Records from a dataset
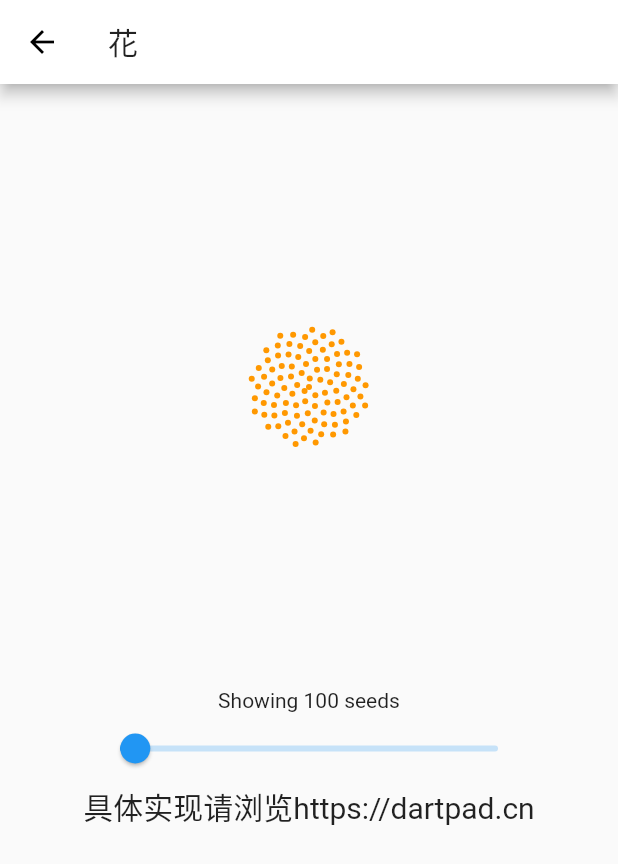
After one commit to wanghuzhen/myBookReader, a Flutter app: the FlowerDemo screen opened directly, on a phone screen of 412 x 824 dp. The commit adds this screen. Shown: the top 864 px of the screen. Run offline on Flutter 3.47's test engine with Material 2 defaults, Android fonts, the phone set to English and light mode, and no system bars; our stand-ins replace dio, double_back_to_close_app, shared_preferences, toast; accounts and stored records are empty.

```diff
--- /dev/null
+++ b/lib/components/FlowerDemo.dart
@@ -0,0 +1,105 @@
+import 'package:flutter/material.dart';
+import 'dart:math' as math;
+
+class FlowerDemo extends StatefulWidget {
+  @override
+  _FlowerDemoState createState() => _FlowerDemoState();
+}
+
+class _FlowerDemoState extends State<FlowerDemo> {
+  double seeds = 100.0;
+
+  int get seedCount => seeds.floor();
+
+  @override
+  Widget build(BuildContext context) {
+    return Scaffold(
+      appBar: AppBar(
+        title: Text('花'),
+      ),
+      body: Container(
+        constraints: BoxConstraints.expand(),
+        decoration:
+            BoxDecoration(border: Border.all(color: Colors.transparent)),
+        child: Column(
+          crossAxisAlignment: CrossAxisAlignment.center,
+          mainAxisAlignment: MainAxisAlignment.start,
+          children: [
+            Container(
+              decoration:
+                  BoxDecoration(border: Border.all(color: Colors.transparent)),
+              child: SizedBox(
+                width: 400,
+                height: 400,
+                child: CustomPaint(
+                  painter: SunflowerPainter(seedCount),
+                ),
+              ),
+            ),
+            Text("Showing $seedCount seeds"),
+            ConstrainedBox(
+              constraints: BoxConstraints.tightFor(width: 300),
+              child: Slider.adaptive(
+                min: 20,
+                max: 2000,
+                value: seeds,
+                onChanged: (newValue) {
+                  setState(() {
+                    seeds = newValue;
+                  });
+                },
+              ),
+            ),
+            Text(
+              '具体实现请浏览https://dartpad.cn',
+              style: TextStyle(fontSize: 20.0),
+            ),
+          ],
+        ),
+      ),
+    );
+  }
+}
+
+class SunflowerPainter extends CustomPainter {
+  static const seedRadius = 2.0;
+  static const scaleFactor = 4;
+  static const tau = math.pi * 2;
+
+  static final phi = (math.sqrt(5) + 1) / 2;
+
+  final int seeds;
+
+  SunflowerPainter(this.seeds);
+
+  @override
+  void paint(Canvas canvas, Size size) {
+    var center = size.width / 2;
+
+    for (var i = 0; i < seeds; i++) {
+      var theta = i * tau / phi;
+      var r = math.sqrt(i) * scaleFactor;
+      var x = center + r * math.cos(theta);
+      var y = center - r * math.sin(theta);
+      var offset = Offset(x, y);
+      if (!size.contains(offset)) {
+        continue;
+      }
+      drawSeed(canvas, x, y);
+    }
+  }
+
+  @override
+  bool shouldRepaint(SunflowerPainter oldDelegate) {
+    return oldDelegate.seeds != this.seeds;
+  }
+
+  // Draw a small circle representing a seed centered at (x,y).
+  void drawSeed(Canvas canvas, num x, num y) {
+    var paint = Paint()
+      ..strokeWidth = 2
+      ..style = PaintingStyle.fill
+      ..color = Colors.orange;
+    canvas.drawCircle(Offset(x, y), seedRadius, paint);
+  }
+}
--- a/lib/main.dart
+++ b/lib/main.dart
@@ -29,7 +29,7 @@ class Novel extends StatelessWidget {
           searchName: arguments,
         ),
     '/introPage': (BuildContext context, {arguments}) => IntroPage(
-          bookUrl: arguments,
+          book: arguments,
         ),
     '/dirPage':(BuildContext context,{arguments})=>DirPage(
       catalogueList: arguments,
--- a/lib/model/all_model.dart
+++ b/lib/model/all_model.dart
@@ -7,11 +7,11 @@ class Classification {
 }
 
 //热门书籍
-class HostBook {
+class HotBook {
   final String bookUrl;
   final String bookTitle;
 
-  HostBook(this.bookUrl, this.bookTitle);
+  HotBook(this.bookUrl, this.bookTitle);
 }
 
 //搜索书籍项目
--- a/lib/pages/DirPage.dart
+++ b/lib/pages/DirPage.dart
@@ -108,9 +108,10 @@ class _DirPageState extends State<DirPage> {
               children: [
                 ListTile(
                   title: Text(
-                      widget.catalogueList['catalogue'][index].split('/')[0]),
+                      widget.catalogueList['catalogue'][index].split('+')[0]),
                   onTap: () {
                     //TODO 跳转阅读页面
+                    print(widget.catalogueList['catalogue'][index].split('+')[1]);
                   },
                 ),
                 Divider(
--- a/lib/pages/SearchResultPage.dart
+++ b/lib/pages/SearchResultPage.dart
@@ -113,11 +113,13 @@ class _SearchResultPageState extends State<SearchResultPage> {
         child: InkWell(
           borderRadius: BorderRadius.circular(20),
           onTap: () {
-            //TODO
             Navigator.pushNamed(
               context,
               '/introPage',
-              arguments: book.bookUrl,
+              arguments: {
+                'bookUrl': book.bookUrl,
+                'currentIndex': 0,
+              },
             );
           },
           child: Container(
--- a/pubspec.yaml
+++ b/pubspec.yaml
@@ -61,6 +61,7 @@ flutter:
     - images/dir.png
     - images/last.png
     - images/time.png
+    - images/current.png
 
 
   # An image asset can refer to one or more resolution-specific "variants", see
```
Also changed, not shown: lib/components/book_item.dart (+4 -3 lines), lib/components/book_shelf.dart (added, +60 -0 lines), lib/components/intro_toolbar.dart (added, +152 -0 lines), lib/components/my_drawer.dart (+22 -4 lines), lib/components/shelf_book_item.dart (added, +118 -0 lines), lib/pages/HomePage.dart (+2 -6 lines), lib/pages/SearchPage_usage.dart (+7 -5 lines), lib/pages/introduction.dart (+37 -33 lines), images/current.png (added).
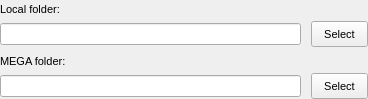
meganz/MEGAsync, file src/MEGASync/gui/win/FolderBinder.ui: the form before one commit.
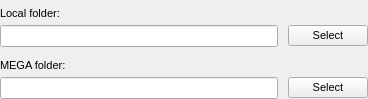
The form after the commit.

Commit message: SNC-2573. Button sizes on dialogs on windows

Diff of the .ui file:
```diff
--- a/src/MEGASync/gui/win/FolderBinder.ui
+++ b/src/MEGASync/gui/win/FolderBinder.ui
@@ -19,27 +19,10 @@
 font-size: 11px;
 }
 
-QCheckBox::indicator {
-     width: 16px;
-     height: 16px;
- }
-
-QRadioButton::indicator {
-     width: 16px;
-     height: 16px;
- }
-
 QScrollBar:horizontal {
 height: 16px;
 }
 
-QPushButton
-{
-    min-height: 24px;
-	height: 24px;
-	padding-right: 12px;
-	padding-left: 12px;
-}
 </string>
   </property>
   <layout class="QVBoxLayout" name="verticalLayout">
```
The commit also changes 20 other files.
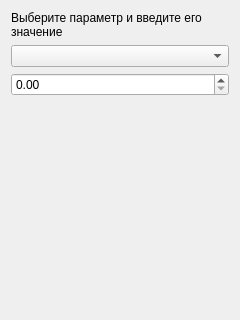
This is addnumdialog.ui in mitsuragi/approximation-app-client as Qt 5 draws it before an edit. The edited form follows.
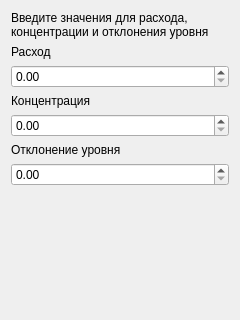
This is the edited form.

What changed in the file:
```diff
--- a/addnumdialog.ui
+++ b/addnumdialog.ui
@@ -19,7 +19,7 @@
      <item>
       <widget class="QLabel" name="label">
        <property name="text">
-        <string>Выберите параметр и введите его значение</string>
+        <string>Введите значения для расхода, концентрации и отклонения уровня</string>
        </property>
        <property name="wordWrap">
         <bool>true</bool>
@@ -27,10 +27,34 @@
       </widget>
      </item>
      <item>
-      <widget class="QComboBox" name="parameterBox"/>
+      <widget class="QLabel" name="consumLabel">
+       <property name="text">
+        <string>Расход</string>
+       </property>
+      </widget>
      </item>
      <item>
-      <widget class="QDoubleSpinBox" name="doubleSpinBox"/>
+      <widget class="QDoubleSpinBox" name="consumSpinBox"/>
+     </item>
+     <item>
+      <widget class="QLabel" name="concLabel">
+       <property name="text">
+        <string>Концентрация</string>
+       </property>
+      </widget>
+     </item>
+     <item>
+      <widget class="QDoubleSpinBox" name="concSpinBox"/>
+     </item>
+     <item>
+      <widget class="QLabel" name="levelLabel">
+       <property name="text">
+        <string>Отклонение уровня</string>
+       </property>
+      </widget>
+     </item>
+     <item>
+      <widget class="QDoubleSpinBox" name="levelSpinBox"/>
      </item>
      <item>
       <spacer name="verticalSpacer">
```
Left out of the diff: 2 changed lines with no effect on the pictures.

> _REQUIRED ACTION_
Please report every line of the records above that contains the word "arguments".

> _ANSWER TO THE EXERCISE_
           searchName: arguments,
     '/introPage': (BuildContext context, {arguments}) => IntroPage(
-          bookUrl: arguments,
+          book: arguments,
     '/dirPage':(BuildContext context,{arguments})=>DirPage(
       catalogueList: arguments,
-              arguments: book.bookUrl,
+              arguments: {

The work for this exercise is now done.